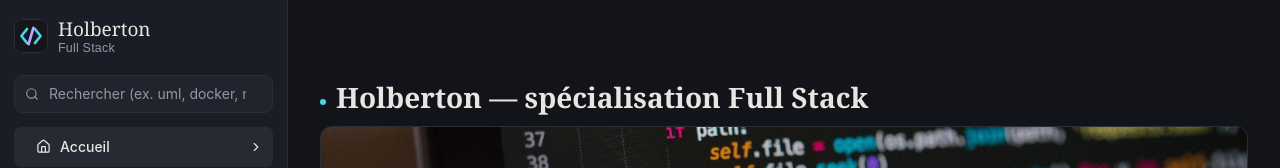
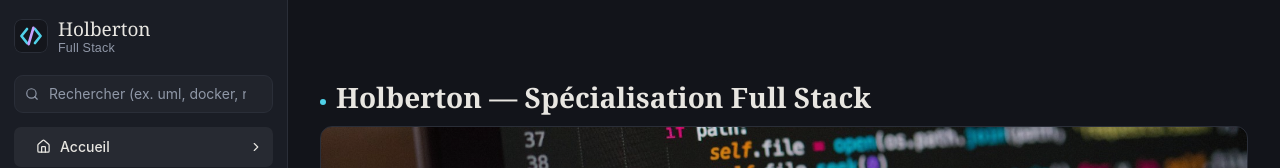
Before and after one commit to tomvieilledent/holberton-spe-fullstack, a React (Vite) app: page / in a window 1280 px wide. Shown: the top 168 px of the page. Built offline with nearby package versions, Linux system fonts and the light colour scheme; the HTML template or start-up script is replaced by a standard one.

Commit message:
style(home): capitalize "spécialisation" in the title

```diff
--- a/src/features/home/Home.jsx
+++ b/src/features/home/Home.jsx
@@ -76,7 +76,7 @@
     <div>
       <div style={BLEED}>
         <H2 accent={REACT_ACCENT} rule={false}>
-          Holberton — spécialisation Full Stack
+          Holberton — Spécialisation Full Stack
         </H2>
       </div>
 
```
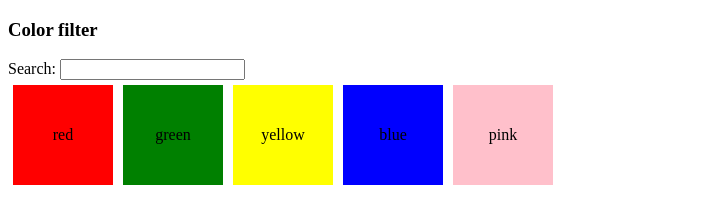
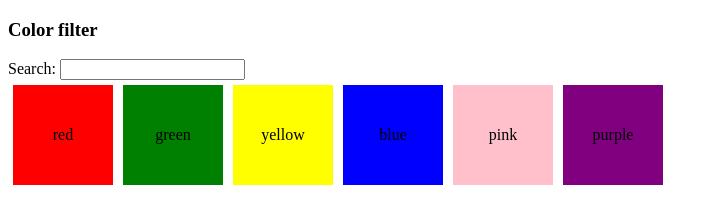
Before and after one commit to LVidan/JS-filtering-practice, a plain HTML site: page index.html in a window 1280 px wide. Shown: the whole page, without its empty margins (0-717 px from the left). Drawn offline with Linux system fonts and the light colour scheme.

Commit message:
added loading on page load

```diff
--- a/app.js
+++ b/app.js
@@ -1,25 +1,23 @@
-let colors = ["red", "green", "yellow", "blue", "pink"];
+const colors = ["red", "green", "yellow", "blue", "pink", "purple"];
 const search = document.querySelector("#colorSearch");
-let playground = document.querySelector("#test1");
+const playground = document.querySelector("#container");
 
-function createBox() {
+window.onload = function () {
   for (let i = 0; i < colors.length; i++) {
     // create new element
-    const newBox = document.createElement("div");
+    const colorBox = document.createElement("div");
     // add some content
     const newContent = document.createTextNode(`${colors[i]}`);
 
     // append child
-    newBox.appendChild(newContent);
+    colorBox.appendChild(newContent);
 
-    newBox.style.backgroundColor = colors[i];
-    newBox.classList.add(`color-${i}`);
+    colorBox.style.backgroundColor = colors[i];
+    colorBox.classList.add(`color-${i}`);
 
-    playground.appendChild(newBox);
+    playground.appendChild(colorBox);
   }
-}
-
-createBox();
+};
 
 search.addEventListener("keyup", function (e) {
   const term = e.target.value.toLowerCase();
--- a/index.html
+++ b/index.html
@@ -7,13 +7,13 @@
     <title>JS - Practice filtering</title>
   </head>
   <style>
-    #test1 {
+    #container {
       display: flex;
       align-items: center;
       justify-content: left;
     }
 
-    #test1 div {
+    #container div {
       margin: 5px;
       width: 100px;
       height: 100px;
@@ -26,7 +26,7 @@
     <label for="colorSearch">Search:</label>
     <input type="text" id="colorSearch" />
 
-    <div id="test1"></div>
+    <div id="container"></div>
 
     <script src="./app.js"></script>
   </body>
```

§ **Assignment**: When you copy the data above, keep each line exact and omit the pictures.

§ **Solution**:
Before and after one commit to tomvieilledent/holberton-spe-fullstack, a React (Vite) app: page / in a window 1280 px wide. Shown: the top 168 px of the page. Built offline with nearby package versions, Linux system fonts and the light colour scheme; the HTML template or start-up script is replaced by a standard one.

Commit message:
style(home): capitalize "spécialisation" in the title

```diff
--- a/src/features/home/Home.jsx
+++ b/src/features/home/Home.jsx
@@ -76,7 +76,7 @@
     <div>
       <div style={BLEED}>
         <H2 accent={REACT_ACCENT} rule={false}>
-          Holberton — spécialisation Full Stack
+          Holberton — Spécialisation Full Stack
         </H2>
       </div>
 
```
Before and after one commit to LVidan/JS-filtering-practice, a plain HTML site: page index.html in a window 1280 px wide. Shown: the whole page, without its empty margins (0-717 px from the left). Drawn offline with Linux system fonts and the light colour scheme.

Commit message:
added loading on page load

```diff
--- a/app.js
+++ b/app.js
@@ -1,25 +1,23 @@
-let colors = ["red", "green", "yellow", "blue", "pink"];
+const colors = ["red", "green", "yellow", "blue", "pink", "purple"];
 const search = document.querySelector("#colorSearch");
-let playground = document.querySelector("#test1");
+const playground = document.querySelector("#container");
 
-function createBox() {
+window.onload = function () {
   for (let i = 0; i < colors.length; i++) {
     // create new element
-    const newBox = document.createElement("div");
+    const colorBox = document.createElement("div");
     // add some content
     const newContent = document.createTextNode(`${colors[i]}`);
 
     // append child
-    newBox.appendChild(newContent);
+    colorBox.appendChild(newContent);
 
-    newBox.style.backgroundColor = colors[i];
-    newBox.classList.add(`color-${i}`);
+    colorBox.style.backgroundColor = colors[i];
+    colorBox.classList.add(`color-${i}`);
 
-    playground.appendChild(newBox);
+    playground.appendChild(colorBox);
   }
-}
-
-createBox();
+};
 
 search.addEventListener("keyup", function (e) {
   const term = e.target.value.toLowerCase();
--- a/index.html
+++ b/index.html
@@ -7,13 +7,13 @@
     <title>JS - Practice filtering</title>
   </head>
   <style>
-    #test1 {
+    #container {
       display: flex;
       align-items: center;
       justify-content: left;
     }
 
-    #test1 div {
+    #container div {
       margin: 5px;
       width: 100px;
       height: 100px;
@@ -26,7 +26,7 @@
     <label for="colorSearch">Search:</label>
     <input type="text" id="colorSearch" />
 
-    <div id="test1"></div>
+    <div id="container"></div>
 
     <script src="./app.js"></script>
   </body>
```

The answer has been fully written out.